The death of late BJP CM Keshubhai Patel last year left a void in the community, as he had dared to fight the BJP in 2012, backed by many of its Patidar leaders. Younger Patidar leaders had openly demanded that the next CM be elected from within the community, IE reported.
The BJP has also performed admirably in the two elections it has faced: those for the Gandhinagar Municipal Corporation and nearly 9,000 gramme panchayats. While the BJP won 41 of the 44 Gandhinagar corporation seats, it is estimated that it won more than 70% of the gram panchayat seats, which are not contested on party lines.
A ‘Steady Term’?
According to another report by the Indian Express, the BJP has also performed well in the two elections it has faced under Bhupendra: those for the Gandhinagar Municipal Corporation and nearly 9,000 gram panchayats. While the BJP won 41 of the 44 Gandhinagar corporation seats, it is estimated that it won more than 70% of the gramme panchayat seats, which are not contested on party lines, the report said.
The report also quotes a senior party office-bearer as saying that the ‘CM is a man who takes decisions slowly but steadily, keeping to his “limitations”.
The adds that he does not believe the Bhupendra Patel government was appointed in the hope of “performing a miracle," pointing out that the brief was clear: to make no major mistakes.
The leader further says that given Bhupendra’s lack of experience in the top position and the current difficult times, he deserved credit for not making any bad decisions. “And when mistakes were made (such as the failure to appoint an OBC Commission in time to meet a court requirement, or the cattle Bill), damage control was done quickly," they said.
‘No Problem With What Anyone Eats’
Reports also credit Patel with not allowing his government to be ‘bogged down by unnecessary squabbles typically associated with the BJP and often sparked by its affiliated outfits’.

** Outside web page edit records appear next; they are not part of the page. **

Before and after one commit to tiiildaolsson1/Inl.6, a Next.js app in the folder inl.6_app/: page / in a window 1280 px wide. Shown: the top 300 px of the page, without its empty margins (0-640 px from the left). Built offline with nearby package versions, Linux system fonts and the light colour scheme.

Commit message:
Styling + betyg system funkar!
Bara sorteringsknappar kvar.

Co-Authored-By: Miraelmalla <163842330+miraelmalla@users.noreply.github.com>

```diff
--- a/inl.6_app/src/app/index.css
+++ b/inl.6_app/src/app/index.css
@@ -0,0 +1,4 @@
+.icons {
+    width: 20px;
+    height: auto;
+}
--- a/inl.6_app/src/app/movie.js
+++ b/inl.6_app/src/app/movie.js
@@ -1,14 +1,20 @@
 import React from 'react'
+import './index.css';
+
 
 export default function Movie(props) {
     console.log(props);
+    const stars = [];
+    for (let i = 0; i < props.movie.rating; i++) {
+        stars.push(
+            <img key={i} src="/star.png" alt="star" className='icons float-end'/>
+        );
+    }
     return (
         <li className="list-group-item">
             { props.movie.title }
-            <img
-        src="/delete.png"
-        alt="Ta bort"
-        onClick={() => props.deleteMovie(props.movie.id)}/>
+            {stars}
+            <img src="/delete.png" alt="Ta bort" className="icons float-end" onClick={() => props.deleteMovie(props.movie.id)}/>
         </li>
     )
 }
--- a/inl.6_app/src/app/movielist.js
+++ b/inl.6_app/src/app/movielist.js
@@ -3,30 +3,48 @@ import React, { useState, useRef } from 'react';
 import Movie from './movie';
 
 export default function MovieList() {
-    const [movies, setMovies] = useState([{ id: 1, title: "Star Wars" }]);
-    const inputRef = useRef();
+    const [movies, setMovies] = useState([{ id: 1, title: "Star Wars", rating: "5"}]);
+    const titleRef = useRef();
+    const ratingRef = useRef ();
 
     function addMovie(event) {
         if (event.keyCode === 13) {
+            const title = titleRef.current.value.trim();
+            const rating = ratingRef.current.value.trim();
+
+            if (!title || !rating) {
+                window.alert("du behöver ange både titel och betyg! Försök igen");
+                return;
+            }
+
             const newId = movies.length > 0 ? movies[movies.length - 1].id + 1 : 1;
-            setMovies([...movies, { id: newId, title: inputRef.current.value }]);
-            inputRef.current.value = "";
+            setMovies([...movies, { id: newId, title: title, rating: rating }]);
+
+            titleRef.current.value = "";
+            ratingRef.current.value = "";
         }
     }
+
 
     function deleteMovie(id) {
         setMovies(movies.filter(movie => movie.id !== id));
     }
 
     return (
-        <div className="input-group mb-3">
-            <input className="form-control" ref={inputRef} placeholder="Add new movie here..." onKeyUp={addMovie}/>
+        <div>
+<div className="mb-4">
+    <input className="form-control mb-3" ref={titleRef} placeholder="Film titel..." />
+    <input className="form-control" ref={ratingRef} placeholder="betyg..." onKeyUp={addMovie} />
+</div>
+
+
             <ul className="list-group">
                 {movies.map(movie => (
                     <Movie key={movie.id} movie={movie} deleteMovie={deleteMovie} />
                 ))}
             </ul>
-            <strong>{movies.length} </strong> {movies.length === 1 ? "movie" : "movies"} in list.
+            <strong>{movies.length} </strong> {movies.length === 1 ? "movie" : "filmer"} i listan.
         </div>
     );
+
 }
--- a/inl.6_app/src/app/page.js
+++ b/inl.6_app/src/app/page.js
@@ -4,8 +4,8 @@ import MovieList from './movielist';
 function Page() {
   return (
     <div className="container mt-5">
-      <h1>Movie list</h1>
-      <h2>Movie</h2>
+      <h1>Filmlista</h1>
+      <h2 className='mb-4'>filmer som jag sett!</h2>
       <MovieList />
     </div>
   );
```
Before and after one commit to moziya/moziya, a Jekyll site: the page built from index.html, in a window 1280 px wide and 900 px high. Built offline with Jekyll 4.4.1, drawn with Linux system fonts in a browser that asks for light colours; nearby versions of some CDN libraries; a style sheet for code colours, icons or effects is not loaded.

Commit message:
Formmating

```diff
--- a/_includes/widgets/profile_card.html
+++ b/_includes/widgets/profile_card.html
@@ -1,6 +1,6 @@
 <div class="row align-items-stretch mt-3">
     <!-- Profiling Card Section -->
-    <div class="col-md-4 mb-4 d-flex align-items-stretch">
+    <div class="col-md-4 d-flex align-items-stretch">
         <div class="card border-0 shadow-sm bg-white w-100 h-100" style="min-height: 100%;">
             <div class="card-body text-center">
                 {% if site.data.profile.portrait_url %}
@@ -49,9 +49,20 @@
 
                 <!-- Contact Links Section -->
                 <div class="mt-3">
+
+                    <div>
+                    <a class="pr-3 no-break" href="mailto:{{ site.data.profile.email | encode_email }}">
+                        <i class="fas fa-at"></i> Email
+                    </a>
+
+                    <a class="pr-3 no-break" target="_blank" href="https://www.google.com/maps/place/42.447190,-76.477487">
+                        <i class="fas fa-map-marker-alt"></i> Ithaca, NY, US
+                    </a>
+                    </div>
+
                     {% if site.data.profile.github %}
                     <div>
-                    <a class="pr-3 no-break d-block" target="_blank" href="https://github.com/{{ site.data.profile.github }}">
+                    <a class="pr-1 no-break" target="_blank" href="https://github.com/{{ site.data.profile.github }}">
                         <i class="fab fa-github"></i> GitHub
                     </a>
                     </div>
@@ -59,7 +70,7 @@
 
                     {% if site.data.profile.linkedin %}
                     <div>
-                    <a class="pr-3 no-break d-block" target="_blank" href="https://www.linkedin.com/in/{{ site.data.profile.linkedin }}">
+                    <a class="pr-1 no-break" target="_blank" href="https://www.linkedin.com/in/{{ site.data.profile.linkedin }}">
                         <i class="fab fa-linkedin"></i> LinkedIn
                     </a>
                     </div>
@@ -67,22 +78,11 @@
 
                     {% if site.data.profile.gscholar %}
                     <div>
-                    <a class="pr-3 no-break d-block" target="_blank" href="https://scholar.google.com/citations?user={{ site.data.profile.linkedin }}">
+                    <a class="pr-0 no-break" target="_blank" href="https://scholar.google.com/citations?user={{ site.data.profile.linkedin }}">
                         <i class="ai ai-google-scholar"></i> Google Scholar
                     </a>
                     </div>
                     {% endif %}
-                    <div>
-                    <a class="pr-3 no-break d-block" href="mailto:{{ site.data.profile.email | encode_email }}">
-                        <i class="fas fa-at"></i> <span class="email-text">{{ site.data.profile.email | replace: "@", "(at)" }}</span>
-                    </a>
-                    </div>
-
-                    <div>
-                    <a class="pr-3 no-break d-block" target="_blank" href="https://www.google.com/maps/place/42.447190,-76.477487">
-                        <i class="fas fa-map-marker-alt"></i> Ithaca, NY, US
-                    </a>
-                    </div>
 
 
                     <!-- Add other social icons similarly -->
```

As an IE report argues, at the height of protests by some BJP leaders against non-veg food being sold on the streets, one of Patel’s most forceful public statements was that his government “had no problem with what anyone ate."